My favorite book growing up was likely J.R.R. Tolkien’s The Hobbit, a great tale of adventure and risk-taking, especially considering I am now an international teacher. Although the recent movies failed to capture the spirit of this novel, I always felt that the 1977 animation was quite successful and true to the author’s original intentions. Lately I have been reading a number of books by Phillip K. Dick, most recently Scanner Darkly. Although his books tend to be quite dark, I believe that many of the major themes that he explored in the 1960s and 70s are just as relevant and important today, perhaps even more so.
How do you like to relax on the weekends?
On the weekends I love to curl up with my wife, my cat, and listen to some nice jazz music while reading a book. I also really enjoy playing board or card games with my friends, seeing some of the great live music acts around Beijing, and of course taking the time to learn more about the history and culture of the country that I now call home.
Where do you like to go on holiday?
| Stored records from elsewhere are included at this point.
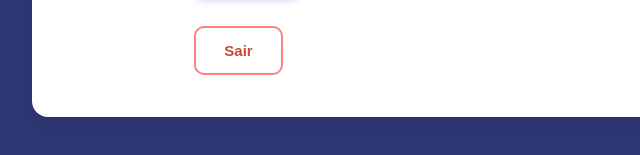
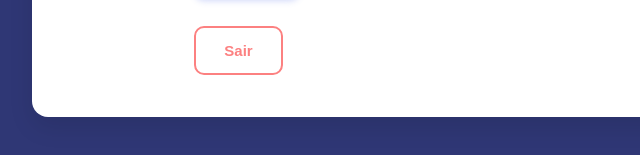
Before and after one commit to Andrelimamorais/SistemaBiblioteca, a plain HTML site: page frontend/index.html in a window 1280 px wide. Shown: the part 505-660 px from the top of the page, 0-640 px from the left. Drawn offline with Linux system fonts and the light colour scheme.

Commit message:
atualizacao do botao out

```diff
--- a/frontend/style.css
+++ b/frontend/style.css
@@ -216,6 +216,7 @@ input::placeholder {
 .out-btn {
   background: transparent;
   border-color: #fc8181;
+  color: #fc8181;
 }
 
 .out-btn:hover {
```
It really depends on the holiday and the expectations. When I was living in South Korea I spent most of my holidays either travelling back to Canada to spend time with my family or travelling around the country side to explore many of the smaller cities and villages. Over this past summer my wife and I went to Vietnam for our honeymoon, exploring the sights and sounds of Hoi Chi Minh, Mui Ne, Nha Trang, and Da Lat. This was an amazing adventure filled with countless memorable, fantastic experiences, and some great pictures. Currently, my wife and I are planning on possibly travelling around Russia during the upcoming winter holidays, a country neither of us has travelled to before.
What’s something most people don’t know about you?
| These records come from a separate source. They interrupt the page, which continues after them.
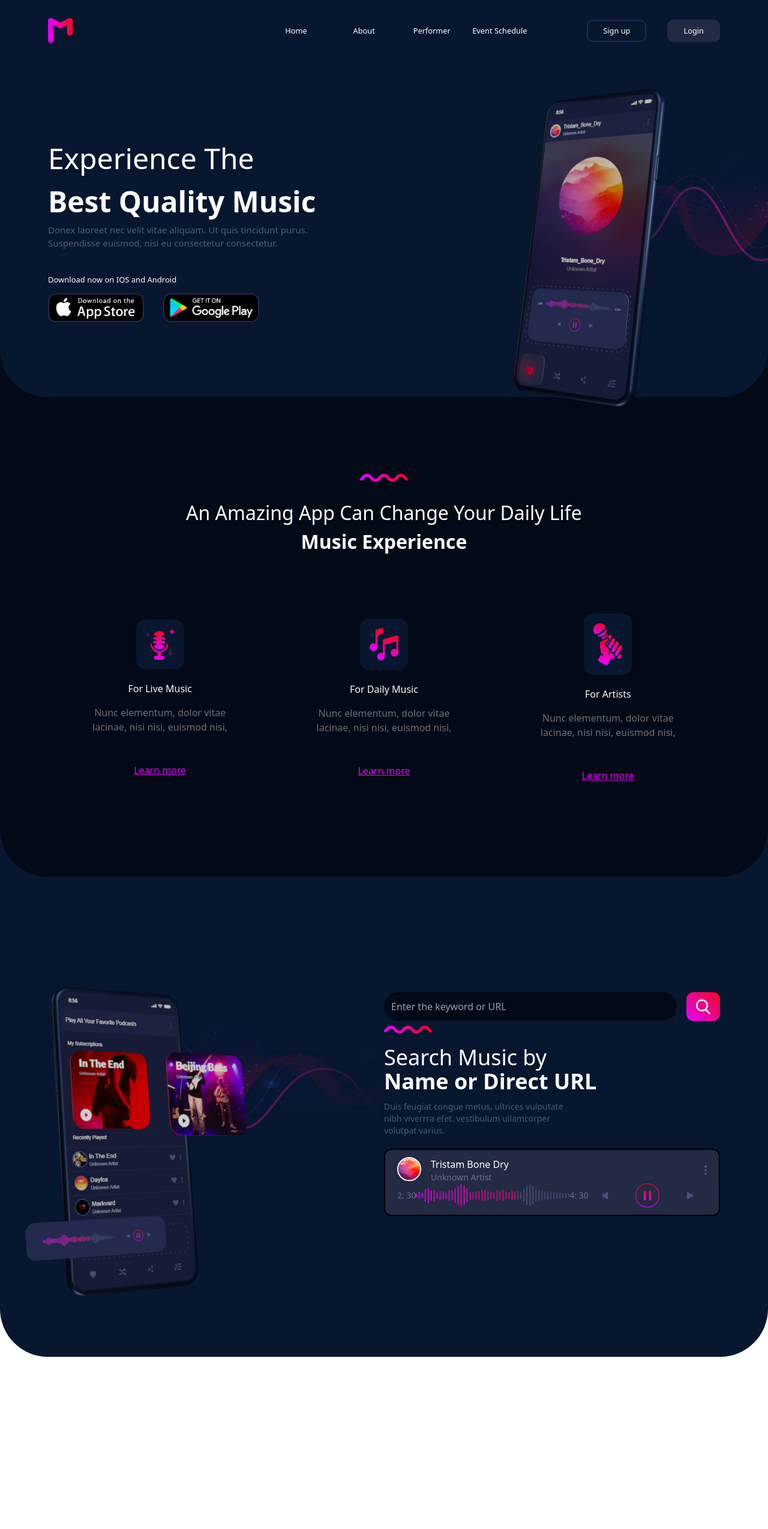
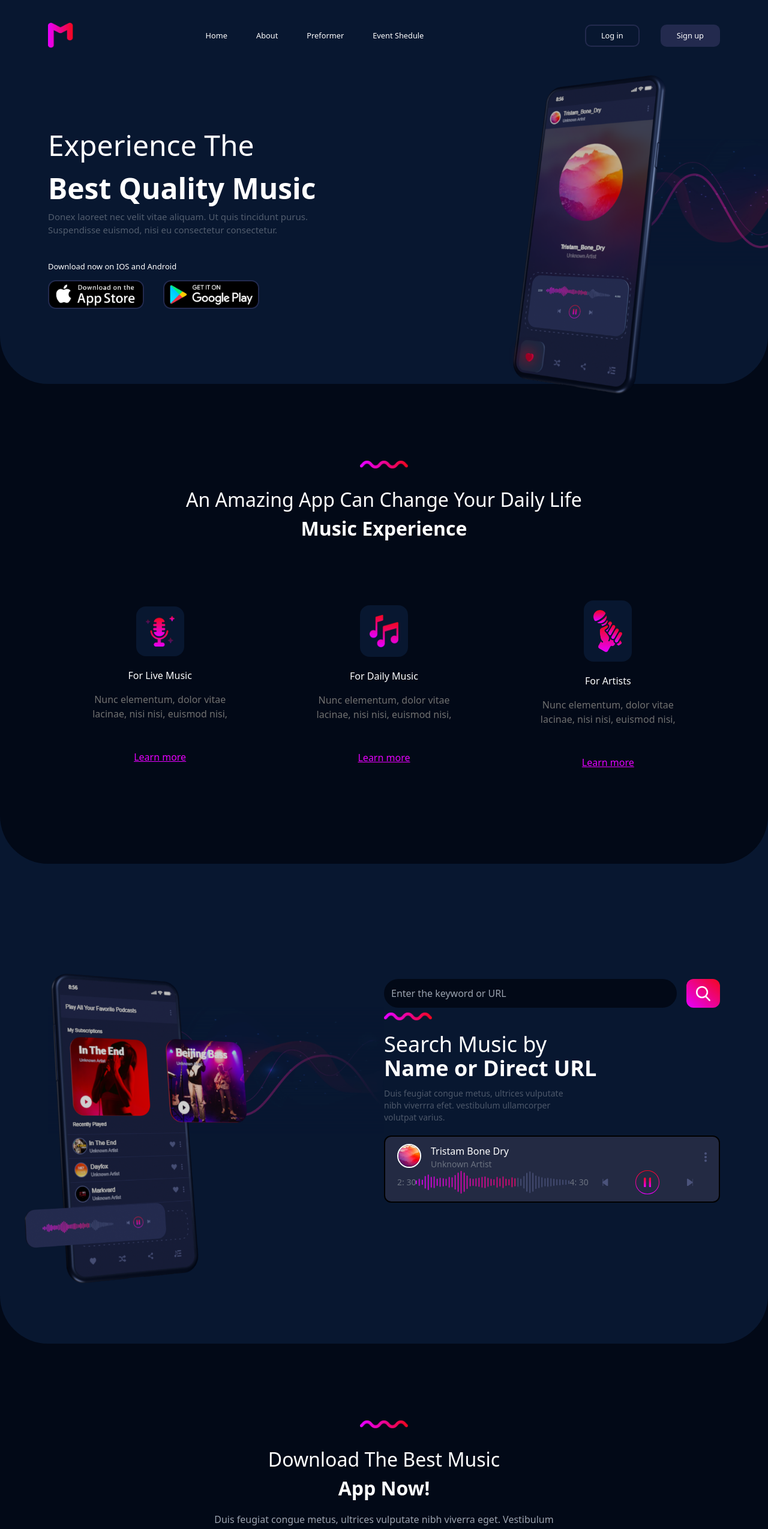
Before and after one commit to JorgePAJ/animatedWebsite, a React (Create React App) app: page / in a window 1280 px wide. Shown: the top 2549 px of the page at 60% size. Before the commit the page ends 2262 px from the top, so only its background shows below. Built offline with nearby package versions, Linux system fonts and the light colour scheme.

Commit message:
landing page finished, missing animations

```diff
--- a/package.json
+++ b/package.json
@@ -3,6 +3,10 @@
   "version": "0.1.0",
   "private": true,
   "dependencies": {
+    "@emotion/react": "^11.9.3",
+    "@emotion/styled": "^11.9.3",
+    "@mui/icons-material": "^5.8.4",
+    "@mui/material": "^5.8.5",
     "@testing-library/jest-dom": "^5.16.4",
     "@testing-library/react": "^13.3.0",
     "@testing-library/user-event": "^13.5.0",
--- a/src/App.js
+++ b/src/App.js
@@ -1,4 +1,6 @@
+import Download from "./components/Download";
 import Experience from "./components/Experience";
+import Footer from "./components/Footer";
 import Header from "./components/Header";
 import Hero from "./components/Hero";
 import Search from "./components/Search";
@@ -10,6 +12,8 @@ function App() {
       <Hero />
       <Experience />
       <Search/>
+      <Download/>
+      <Footer/>
     </div>
   );
 }
--- a/src/components/CenterMenu.jsx
+++ b/src/components/CenterMenu.jsx
@@ -1,15 +1,14 @@
 import React from "react";
 
 function CenterMenu() {
-  const liStyle =
-    "transition-all duration-350 rounded-b-md cursor-pointer hover:bg-gray-100 hover:bg-opacity-5 min-w-[50%] text-center justify-center items-center grid  place-items-center";
+  const liStyle = "mr-[3rem] hover:cursor-pointer";
   return (
     <div className="menu flex">
-      <ul className="flex w-[100%] justify-between h-[6.4rem]">
+      <ul className="flex w-[100%] justify-between">
         <li className={liStyle}>Home</li>
         <li className={liStyle}>About</li>
-        <li className={liStyle}>Performer</li>
-        <li className={liStyle}>Event Schedule</li>
+        <li className={liStyle}>Preformer</li>
+        <li className={liStyle}>Event Shedule</li>
       </ul>
     </div>
   );
--- /dev/null
+++ b/src/components/Download.jsx
@@ -0,0 +1,28 @@
+import React from "react";
+import DownloadAds from "./DownloadAds";
+
+function Download() {
+  return (
+    <div className="flex flex-col items-center justify-start px-[5rem] bg-[#020917] h-[48rem] pt-[18rem] mt-[-10rem] relative z-[0] rounded-b-[5rem]">
+      {/* tild icon or path icon */}
+      <img src={require("../img/Path 318.png")} alt="" className="w-[5rem]" />
+      {/* heading */}
+      <div className="headline mt-7 flex flex-col items-center text-[2rem]">
+        <span>Download The Best Music</span>
+        <span>
+          <b>App Now!</b>
+        </span>
+        <span className="text-[1rem] text-gray-400 px-[15rem] text-center mt-[1rem]">
+          Duis feugiat congue metus, ultrices vulputate nibh viverra eget.
+          Vestibulum ullamcorper volutpat varius.
+        </span>
+      </div>
+      {/* dowload ads */}
+      <div className="mt-14">
+        <DownloadAds />
+      </div>
+    </div>
+  );
+}
+
+export default Download;
--- /dev/null
+++ b/src/components/Footer.jsx
@@ -0,0 +1,34 @@
+import React from "react";
+import CenterMenu from "./CenterMenu";
+import { Facebook, Twitter, YouTube, LinkedIn } from "@mui/icons-material";
+
+function Footer() {
+    const SocialStyle = "rounded-full border-2 border-whit p-2 mr-[5rem]"
+  return (
+    <div className=" footer flex flex-col items-center justify-start px-[5rem] bg-[#081730] h-[45rem] pt-[18rem] mt-[-10rem] relative z-[-1]">
+      <CenterMenu />
+      {/* Social icons */}
+      <div className="flex w-[100%] justify-center mt-14">
+        <div className={SocialStyle}>
+          <Facebook />
+        </div>{" "}
+        <div className={SocialStyle}>
+          <Twitter />
+        </div>{" "}
+        <div className={SocialStyle}>
+          <YouTube/>
+        </div>{" "}
+        <div className={SocialStyle}>
+          <LinkedIn />
+        </div>
+      </div>
+      {/* detail */}
+      <span className="text-[1rem] text-gray-400 px-[15rem] text-center mt-[4rem]">
+        Duis feugiat congue metus, ultrices vulputate nibh viverra eget.
+        Vestibulum ullamcorper volutpat varius.
+      </span>
+    </div>
+  );
+}
+
+export default Footer;
--- a/src/components/Header.jsx
+++ b/src/components/Header.jsx
@@ -5,18 +5,21 @@ function Header() {
   const buttonStyle =
     "border-[2px] rounded-[10px] border-[#232A4E] px-[25px] py-[7px]";
   return (
-    <div className="header bg-[#081730] flex items-center justify-between px-[5rem] text-[0.8rem] top-0">
+    <div className="header bg-[#081730] flex items-center justify-between px-[5rem] pt-[2.4rem] text-[0.8rem]">
+      {/* logo */}
       <img
         src={require("../img/MuzicLogo.png")}
         alt=""
-        className="logo w-[42px] h-[42px]"
+        className="logo  w-[42px] h-[42px]"
       />
+      {/* side menu */}
       <CenterMenu />
-      <div className="buttons flex ">
-        <button className={`mr-[35px] hover:bg-[#232A43] ` + buttonStyle}>
-          Sign up
+      {/* buttons */}
+      <div className="buttons flex">
+        <button className={`mr-[35px] hover:bg-[#232A4E] ` + buttonStyle}>
+          Log in
         </button>
-        <button className={buttonStyle + ` bg-[#232A43]`}>Login</button>
+        <button className={buttonStyle+` bg-[#232A4E]`}>Sign up</button>
       </div>
     </div>
   );
```
Also changed, not shown: 1 other file (tests, documents, lock files or other folders).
Most people likely do not know that I love to collect vinyl, having amassed quite a collection of classic rock and jazz vinyl in my home in Canada. I have even carefully transported a few of my personal favorites from over 10,000 kilometers away. Although I am still searching for a record player here in Beijing, I’m sure that soon enough I will be able to listen to many of my favorites, especially on those upcoming chilly winter days. What’s currently on your playlist? Lately I have been listening to a lot of instrumental, low vocal music such as Porcupine Tree, Explosions in the Sky, and Fleet Foxes. I also really enjoy acoustical music such as José González, Kathleen Edwards, and Rodriquez. Anything that seems like it was made for rainy days, warm sweaters, and curling up in a blanket.
What’s do you find most rewarding about teaching?
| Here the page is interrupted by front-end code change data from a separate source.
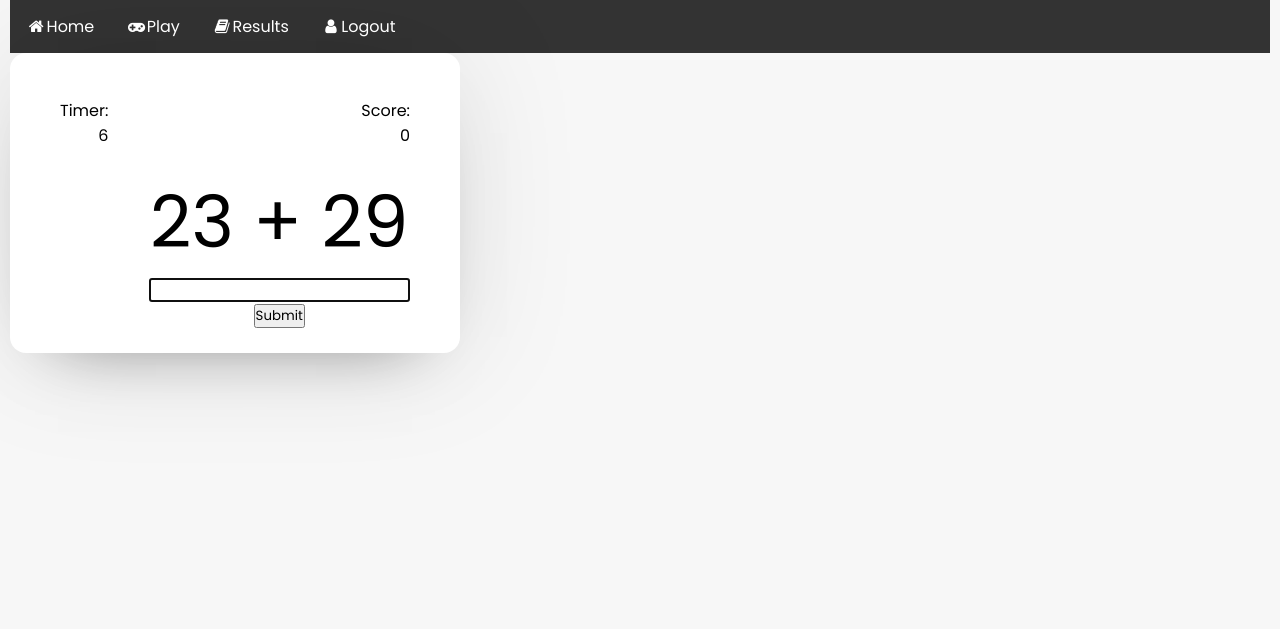
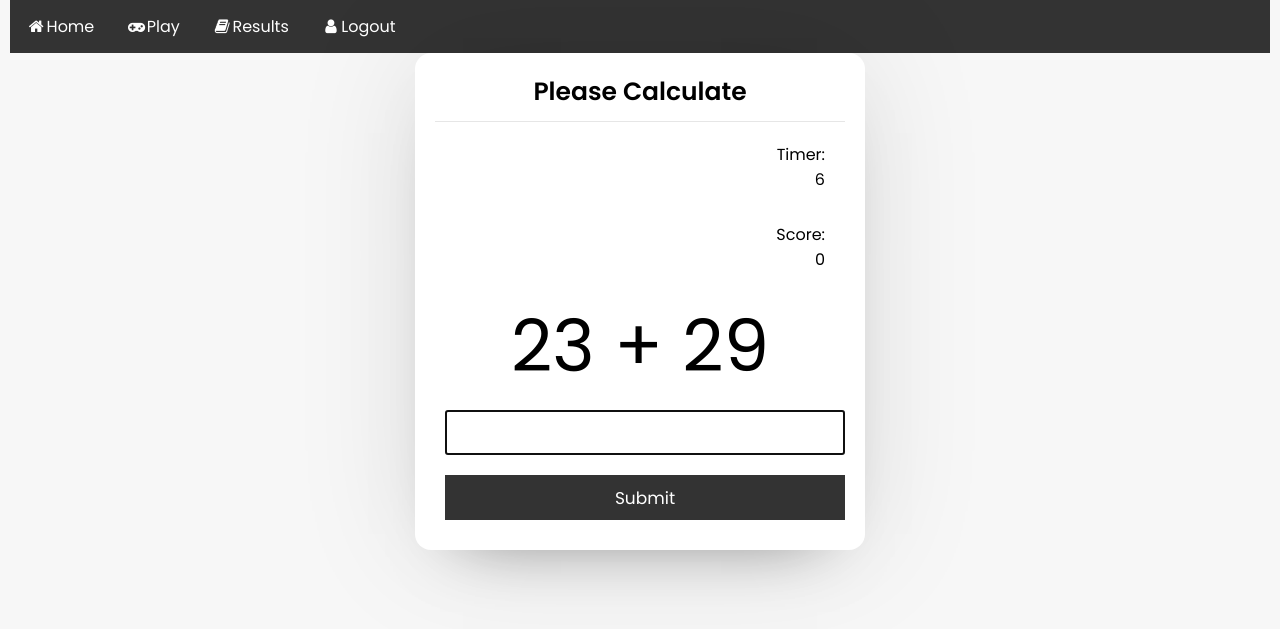
Before and after one commit to gergund/calculator, a Django app: page /play in a window 1280 px wide. Shown: the top 629 px of the page. Run offline with Django 4.2, Linux system fonts and the light colour scheme; some libraries are stand-ins or nearby versions.

Commit message:
More style

```diff
--- a/users/templates/users/play.html
+++ b/users/templates/users/play.html
@@ -90,12 +90,16 @@
             }
 
             .wrapper {
+                margin-left: auto;
+                margin-right: auto;
+                width: 600px;
                 background: #fff;
                 max-width: 450px;
                 width: 100%;
                 border-radius: 16px;
                 box-shadow: 0 0 128px 0 rgba(0, 0, 0, 0.1),
                 0 32px 64px -48px rgba(0, 0, 0, 0.5);
+                padding: 20px;
             }
 
             a {
@@ -103,113 +107,13 @@
             }
 
             /* Login & Signup Form CSS Start */
-            .form {
-                padding: 25px 30px;
-            }
 
-            /*.form header {
+            .header {
+                text-align: center;
                 font-size: 25px;
                 font-weight: 600;
                 padding-bottom: 10px;
                 border-bottom: 1px solid #e6e6e6;
-            } */
-
-            .form form {
-                margin: 20px 0;
-            }
-
-            .form form .error-text {
-                color: #721c24;
-                padding: 8px 10px;
-                text-align: center;
-                border-radius: 5px;
-                background: #f8d7da;
-                border: 1px solid #f5c6cb;
-                margin-bottom: 10px;
-            }
-
-            .form form .name-details {
-                display: flex;
-            }
-
-            .form .name-details .field:first-child {
-                margin-right: 10px;
-            }
-
-            .form .name-details .field:last-child {
-                margin-left: 10px;
-            }
-
-            .form form .field {
-                display: flex;
-                margin-bottom: 10px;
-                flex-direction: column;
-                position: relative;
-            }
-
-            .form form .field label {
-                margin-bottom: 2px;
-            }
-
-            .form form .input input {
-                height: 40px;
-                width: 100%;
-                font-size: 16px;
-                padding: 0 10px;
-                border-radius: 5px;
-                border: 1px solid #ccc;
-            }
-
-            .form form .field input {
-                outline: none;
-            }
-
-            .form form .image input {
-                font-size: 17px;
-            }
-
-            .form form .button input {
-                height: 45px;
-                border: none;
-                color: #fff;
-                font-size: 17px;
-                background: #333;
-                border-radius: 5px;
-                cursor: pointer;
-                margin-top: 13px;
-            }
-
-            .form form .field i {
-                position: absolute;
-                right: 15px;
-                top: 70%;
-                color: #ccc;
-                cursor: pointer;
-                transform: translateY(-50%);
-            }
-
-            .form form .field i.active::before {
-                color: #333;
-                content: "\f070";
-            }
-
-            .form .link {
-                text-align: center;
-                margin: 10px 0;
-                font-size: 17px;
-            }
-
-            .form .link a {
-                color: #333;
-            }
-
-            .form .link a:hover {
-                text-decoration: underline;
-            }
-
-            .form form .field {
-                font-size: 72px;
-                display: flex;
             }
 
             table {
@@ -217,11 +121,11 @@
                 width: 450px;
             }
 
-            section {
-                display: flex;
+    /*Navigation Menu */
+
+    #menu {
+        /* display: block; */
     }
-
-    /*Navigation Menu */
 
     .menu-ul {
         list-style-type: none;
@@ -280,19 +184,22 @@
 {% endblock %}
 
 {% block menu %}
+<div id="menu">
     <ul class="menu-ul">
         <li class="menu-li"><a href="{% url 'index' %}"><i class="fa fa-fw fa-home"></i>Home</a></li>
         <li class="menu-li"><a href="{% url 'play' %}"><i class="fa fa-fw fa-gamepad"></i>Play</a></li>
         <li class="menu-li"><a href="{% url 'results' %}"><i class="fa fa-fw fa-book"></i>Results</a></li>
         <li class="menu-li"><a href="{% url 'logout' %}"><i class="fa fa-fw fa-user"></i>Logout</a></li>
     </ul>
+</div>
 {% endblock %}
 
 
 {% block body %}
 <div class="wrapper">
-    <section class="form calcuation">
+    <section class="section">
         <header>
+            <div class="header">Please Calculate</div>
             <div id="row">
                 <div>Timer:</div>
                 <div id="timer">0</div>
@@ -378,6 +285,26 @@
                 }
 
                 function renderProblem() {
+
+                    const button_style = {
+                        height: "45px",
+                        border: "none",
+                        color: "#fff",
+                        fontSize: "17px",
+                        background: "#333",
+                        width: "400px",
+                        padding: "10px",
+                        margin: "10px"
+                    };
+
+                    const input_style = {
+                        height: "45px",
+                        width: "400px",
+                        fontSize: "24px",
+                        padding: "10px",
+                        margin: "10px"
+                    };
+
                     return (
                         <div>
                             <div id="row">
@@ -389,8 +316,13 @@
                                 {state.num1} + {state.num2}
                             </div>
 
-                            <input onKeyPress={inputKeyPress} onChange={updateResponse} autoFocus={true} value={state.response} />
-                            <button onClick={submitInput}>Submit</button>
+                            <div class="input">
+                                <input style={input_style} onKeyPress={inputKeyPress} onChange={updateResponse} autoFocus={true} value={state.response} />
+                            </div>
+
+                            <div class="button">
+                                <button style={button_style} onClick={submitInput}>Submit</button>
+                            </div>
 
                         </div>
                     )
```
Lines whose indentation alone changed are shown as unchanged.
Teaching, although one of the most demanding jobs in the world, is rewarding like nothing else in the world– spiritually and emotionally. Although I have been extremely fortunate to teach well over a thousand students at this point in my career, each student with their own story and memory that I will always cherish, the one that stands out is a group of five students that I taught a debate class to in South Korea. These students, on the cusp of entering high school, were well developed in their oral, written, and test-taking abilities, but largely quiet and unmotivated without a lot of prodding. Over the course of six months I was able to introduce them to the debate system, inquiring about various strategies and techniques for effective deliberation, and watched them truly flourish in their confidence and attitude. It even reached such a height that they started their own debate team outside of the school, quickly winning numerous awards despite competing against some of the best debaters in Seoul. That attitude, and that ability to inspire students to take what they have learned and apply it outside of the classroom, is definitely one of the most rewarding aspects of this profession. Is there anything else you would like to share? I would just like to say thank you for this opportunity to share my experiences with all the readers and to the community at BIBA, in Beijing, and across China for opening their doors and hearts to both myself and my wife.谢谢